## Before-and-after change records
------------------------------

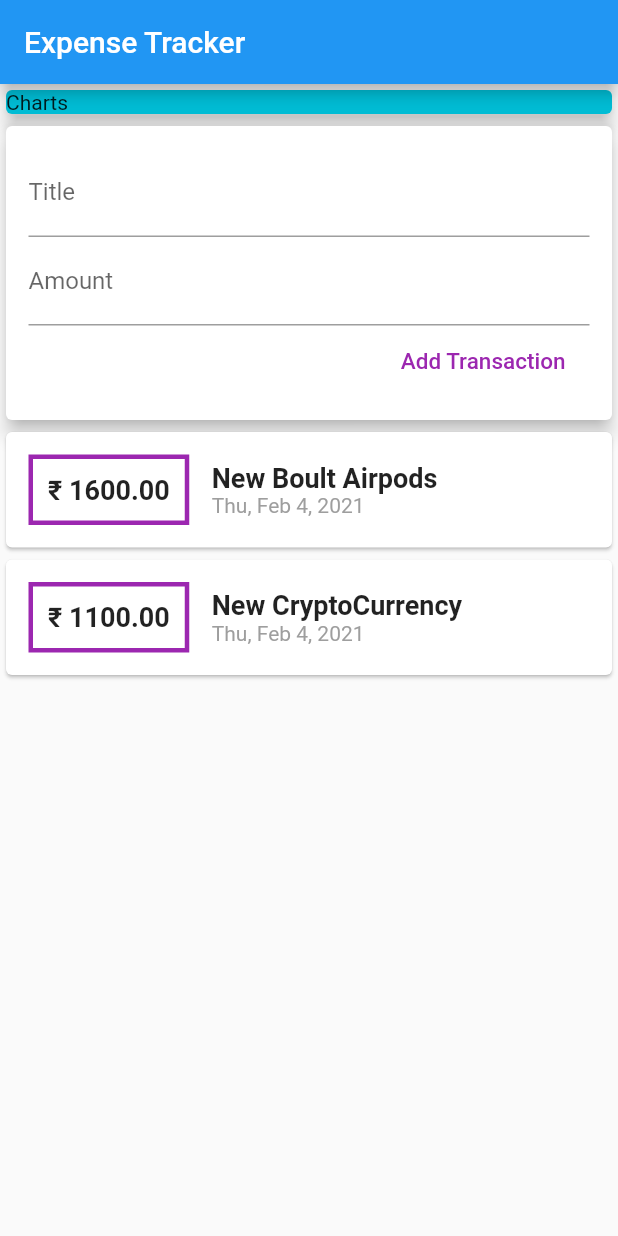
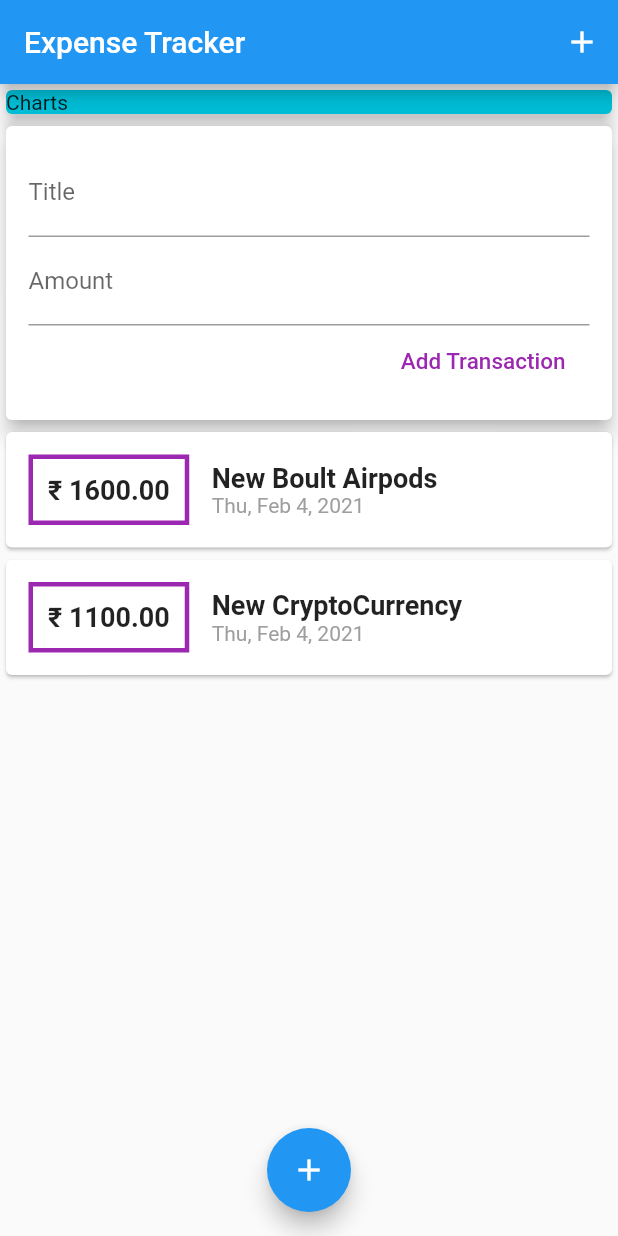
Before and after one commit to mayank8200/Expense-Tracker-Flutter, a Flutter app: the screen it shows after launch, on a phone screen of 412 x 824 dp. Run offline on Flutter 3.47's test engine with Material 2 defaults, Android fonts, the phone set to English and light mode, and no system bars.

Commit message:
added floating buttons

```diff
--- a/lib/main.dart
+++ b/lib/main.dart
@@ -14,6 +14,9 @@ class MyHomePage extends StatelessWidget {
       home: Scaffold(
           appBar: AppBar(
             title: Text('Expense Tracker'),
+            actions: [
+              IconButton(icon: Icon(Icons.add), onPressed: (){})
+            ],
           ),
           body: SingleChildScrollView(
                       child: Column(
@@ -33,7 +36,10 @@ class MyHomePage extends StatelessWidget {
                 UserTransactions()
               ],
             ),
-          )),
+          ),
+          floatingActionButton: FloatingActionButton(child: Icon(Icons.add),),
+          floatingActionButtonLocation: FloatingActionButtonLocation.centerFloat,
+          ),
     );
   }
 }
--- a/lib/widgets/tx_List.dart
+++ b/lib/widgets/tx_List.dart
@@ -8,7 +8,7 @@ class TransactionList extends StatelessWidget {
   @override
   Widget build(BuildContext context) {
     return Container(
-        height: 500,
+        height: 400,
         child: ListView.builder(
             itemBuilder: (ctx, index) {
               return Card(
```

------------------------------

## Try it
Give back each entry verbatim but drop its pictures.

## Finished exercise
Before and after one commit to mayank8200/Expense-Tracker-Flutter, a Flutter app: the screen it shows after launch, on a phone screen of 412 x 824 dp. Run offline on Flutter 3.47's test engine with Material 2 defaults, Android fonts, the phone set to English and light mode, and no system bars.

Commit message:
added floating buttons

```diff
--- a/lib/main.dart
+++ b/lib/main.dart
@@ -14,6 +14,9 @@ class MyHomePage extends StatelessWidget {
       home: Scaffold(
           appBar: AppBar(
             title: Text('Expense Tracker'),
+            actions: [
+              IconButton(icon: Icon(Icons.add), onPressed: (){})
+            ],
           ),
           body: SingleChildScrollView(
                       child: Column(
@@ -33,7 +36,10 @@ class MyHomePage extends StatelessWidget {
                 UserTransactions()
               ],
             ),
-          )),
+          ),
+          floatingActionButton: FloatingActionButton(child: Icon(Icons.add),),
+          floatingActionButtonLocation: FloatingActionButtonLocation.centerFloat,
+          ),
     );
   }
 }
--- a/lib/widgets/tx_List.dart
+++ b/lib/widgets/tx_List.dart
@@ -8,7 +8,7 @@ class TransactionList extends StatelessWidget {
   @override
   Widget build(BuildContext context) {
     return Container(
-        height: 500,
+        height: 400,
         child: ListView.builder(
             itemBuilder: (ctx, index) {
               return Card(
```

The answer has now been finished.